Now, it would be easy to miss something here. One could easily say that the child is simply doing what has to be done, so no big deal.

But it is a big deal. The child is pitching in to our family's needs. Not really done that before. It's huge. No moaning, no arguing, no feeling sorry for himself. No trying to negotiate a toy or a phone upgrade.

We could easily have ignored his contribution. We could have said to ourselves that he had no choice, that it would be the same for any other kid, that lots of people do 10 hour days.

He's traipsed home every afternoon and flaked out on the sofa without a single whinge or attempt to wangle anything to make up for his discomfort.

He's been so fantastic we'r trying to think of a way to reward him.

Why look at it like that? Because you are mad if you deprive yourself of the celebration of a great moment. You just have to keep your eyes peeled.

Why not go looking for the joys of fostering in the same way that it's easy to notice the struggles?

It makes sense, and makes everybody happy!


  1. This is such a valid point. Its brilliant that he is buying into the family life and understanding his part in keeping it ticking. Consideration, empathy and maybe a bit of maturity?

    We've had some progress too, our lovely Teen Drama Queen received a "maybe" instead "yes" about an event she wants to attend.
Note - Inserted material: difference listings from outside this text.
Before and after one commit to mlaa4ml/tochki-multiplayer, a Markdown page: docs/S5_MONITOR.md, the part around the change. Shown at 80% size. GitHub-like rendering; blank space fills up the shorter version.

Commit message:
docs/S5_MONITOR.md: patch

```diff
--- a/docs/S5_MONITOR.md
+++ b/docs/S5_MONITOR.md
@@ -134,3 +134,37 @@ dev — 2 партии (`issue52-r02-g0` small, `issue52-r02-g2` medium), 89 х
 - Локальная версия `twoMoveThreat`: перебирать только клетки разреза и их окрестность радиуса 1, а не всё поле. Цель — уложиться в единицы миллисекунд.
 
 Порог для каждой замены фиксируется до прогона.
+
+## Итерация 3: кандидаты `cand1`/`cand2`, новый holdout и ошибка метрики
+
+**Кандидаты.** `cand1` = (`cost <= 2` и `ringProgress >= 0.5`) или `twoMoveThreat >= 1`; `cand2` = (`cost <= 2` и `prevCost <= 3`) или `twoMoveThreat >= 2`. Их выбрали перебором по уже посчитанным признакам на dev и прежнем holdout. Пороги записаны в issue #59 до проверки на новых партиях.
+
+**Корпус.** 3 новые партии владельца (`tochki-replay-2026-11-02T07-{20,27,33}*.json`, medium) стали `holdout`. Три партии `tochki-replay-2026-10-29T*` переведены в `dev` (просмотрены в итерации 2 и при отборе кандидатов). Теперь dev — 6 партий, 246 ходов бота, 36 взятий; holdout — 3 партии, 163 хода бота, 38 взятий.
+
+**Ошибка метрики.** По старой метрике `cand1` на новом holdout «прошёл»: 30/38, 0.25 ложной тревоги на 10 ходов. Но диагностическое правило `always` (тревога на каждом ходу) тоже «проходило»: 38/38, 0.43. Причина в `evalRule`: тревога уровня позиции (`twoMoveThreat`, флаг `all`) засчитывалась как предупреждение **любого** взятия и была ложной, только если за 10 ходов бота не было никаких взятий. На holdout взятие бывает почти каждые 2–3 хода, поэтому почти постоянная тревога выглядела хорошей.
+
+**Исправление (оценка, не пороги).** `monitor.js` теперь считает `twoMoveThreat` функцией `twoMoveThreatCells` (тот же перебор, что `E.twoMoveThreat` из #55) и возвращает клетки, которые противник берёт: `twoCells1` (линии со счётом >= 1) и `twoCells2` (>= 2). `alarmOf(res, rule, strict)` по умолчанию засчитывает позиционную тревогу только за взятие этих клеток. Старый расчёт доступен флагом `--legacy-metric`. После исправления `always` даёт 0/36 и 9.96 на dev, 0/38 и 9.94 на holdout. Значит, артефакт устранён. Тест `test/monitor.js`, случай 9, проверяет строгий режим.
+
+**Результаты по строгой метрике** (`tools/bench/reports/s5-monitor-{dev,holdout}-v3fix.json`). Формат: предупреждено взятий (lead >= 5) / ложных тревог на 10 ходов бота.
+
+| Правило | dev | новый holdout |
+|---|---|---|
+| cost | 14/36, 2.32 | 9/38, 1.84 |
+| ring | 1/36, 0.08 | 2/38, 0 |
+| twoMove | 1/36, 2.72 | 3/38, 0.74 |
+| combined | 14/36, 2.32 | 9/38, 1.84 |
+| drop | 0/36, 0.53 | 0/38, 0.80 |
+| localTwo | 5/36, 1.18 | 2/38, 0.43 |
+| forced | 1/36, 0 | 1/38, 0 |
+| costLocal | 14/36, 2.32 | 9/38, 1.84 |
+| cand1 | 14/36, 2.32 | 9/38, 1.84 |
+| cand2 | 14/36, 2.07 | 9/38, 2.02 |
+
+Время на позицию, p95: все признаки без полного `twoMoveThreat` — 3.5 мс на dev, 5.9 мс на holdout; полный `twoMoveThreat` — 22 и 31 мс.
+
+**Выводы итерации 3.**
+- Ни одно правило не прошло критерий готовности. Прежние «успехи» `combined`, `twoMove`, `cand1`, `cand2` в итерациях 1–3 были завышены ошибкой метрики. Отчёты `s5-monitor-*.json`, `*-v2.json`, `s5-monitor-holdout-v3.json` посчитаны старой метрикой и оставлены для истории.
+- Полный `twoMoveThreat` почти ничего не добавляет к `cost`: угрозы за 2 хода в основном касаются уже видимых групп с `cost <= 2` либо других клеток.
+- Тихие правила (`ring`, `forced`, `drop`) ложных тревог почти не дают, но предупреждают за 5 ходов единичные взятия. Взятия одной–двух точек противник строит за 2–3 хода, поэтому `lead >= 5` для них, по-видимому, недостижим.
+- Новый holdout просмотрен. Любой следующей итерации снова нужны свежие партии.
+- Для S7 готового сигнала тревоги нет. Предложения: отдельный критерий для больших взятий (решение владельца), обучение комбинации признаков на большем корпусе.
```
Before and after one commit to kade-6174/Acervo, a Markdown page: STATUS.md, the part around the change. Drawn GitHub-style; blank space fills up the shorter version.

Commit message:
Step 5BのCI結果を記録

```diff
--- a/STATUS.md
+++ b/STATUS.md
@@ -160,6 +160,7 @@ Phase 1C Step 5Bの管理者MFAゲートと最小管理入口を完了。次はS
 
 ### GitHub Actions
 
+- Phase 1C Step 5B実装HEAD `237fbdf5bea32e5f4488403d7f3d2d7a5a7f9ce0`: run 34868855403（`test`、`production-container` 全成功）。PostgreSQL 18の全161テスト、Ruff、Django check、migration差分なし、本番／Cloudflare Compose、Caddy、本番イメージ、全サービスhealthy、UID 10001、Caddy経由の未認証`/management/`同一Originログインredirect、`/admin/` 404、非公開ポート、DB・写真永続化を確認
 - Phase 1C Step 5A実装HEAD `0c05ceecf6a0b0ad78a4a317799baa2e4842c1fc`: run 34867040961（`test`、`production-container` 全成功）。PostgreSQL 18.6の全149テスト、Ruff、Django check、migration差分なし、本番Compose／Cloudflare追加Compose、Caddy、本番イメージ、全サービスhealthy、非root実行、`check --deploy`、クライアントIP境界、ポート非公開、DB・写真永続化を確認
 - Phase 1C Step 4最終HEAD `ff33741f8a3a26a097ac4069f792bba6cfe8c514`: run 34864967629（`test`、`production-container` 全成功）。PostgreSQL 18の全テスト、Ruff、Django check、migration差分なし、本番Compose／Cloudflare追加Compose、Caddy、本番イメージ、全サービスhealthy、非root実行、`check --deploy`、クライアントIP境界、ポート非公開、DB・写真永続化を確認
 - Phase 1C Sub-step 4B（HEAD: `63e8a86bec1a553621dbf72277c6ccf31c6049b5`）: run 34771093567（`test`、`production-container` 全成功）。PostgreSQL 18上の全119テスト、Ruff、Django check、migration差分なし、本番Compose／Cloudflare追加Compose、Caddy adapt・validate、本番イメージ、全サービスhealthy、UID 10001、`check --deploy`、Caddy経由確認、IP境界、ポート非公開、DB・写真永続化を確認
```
Its an expensive event, a want and not a need, and comes on top of several other wants we've already agreed to.

    After a bit of re-stating her point, explaining how completely unfair it would be for us to not agree, we said a firm "it’s a maybe, we will discuss it when you have the full details". Tears started to well up, and she pursed her lips, glaring at me. It was the start of either a rage or a sulk... but she pulled out, was quiet for a few minutes then returned to normal.

    Its easy to get annoyed about her tone, the looks could kill scowl and refusal to accept that we can’t and won’t say yes to every expensive request - however she didn’t turn it into a drama. She didn’t shout, storm out of the room or curl up sofa crying about how mean we are, dragging up old arguments or grievance. That’s massive progress.

    And for the record, we are going to say yes, we just spreading out the yeses.

  2. That's the sort of progress you need to keep alert for in fostering, so well done you guys on every count.
    I'll be honest; there were times in fostering where I said Yes where I really felt No, the reason being I needed to protect everyone from another drama. I had to make sure I said Yes more often to my own children.
    It's always paid off, so far at least. The child gradually came round to making reasonable requests with reasonable gaps in between. I suspect too they sometimes asked for things they didn't really need/want because they liked to be told No as it helped them understand the geography of the comforting boundaries they appreciate.

  3. See you've done it again - got me thinking on new lines - I've never thought about the need to be told no before.

    Brightone will make outrageous requests, things she knows we won't approve - "can I wear my DIY bubblewrap cloak to the cinema?" was a recent one.

    I think their previous experience of parenting would have been a mix of extreme highs ("lets just have fun and be silly") and deep lows ("whatever, why would I care") with no stable, middle "norm" to give them a secure base.

    Hmm.. food for thought indeed...

  4. Much as I like the concept of a bubblewrap cloak, you were right to say'No', it can be a liberating word for them, used right. I find the protestations taper off, but you have to give it time.
    You're spot on about the highs and lows of their previous lives, with no meat in the sandwich.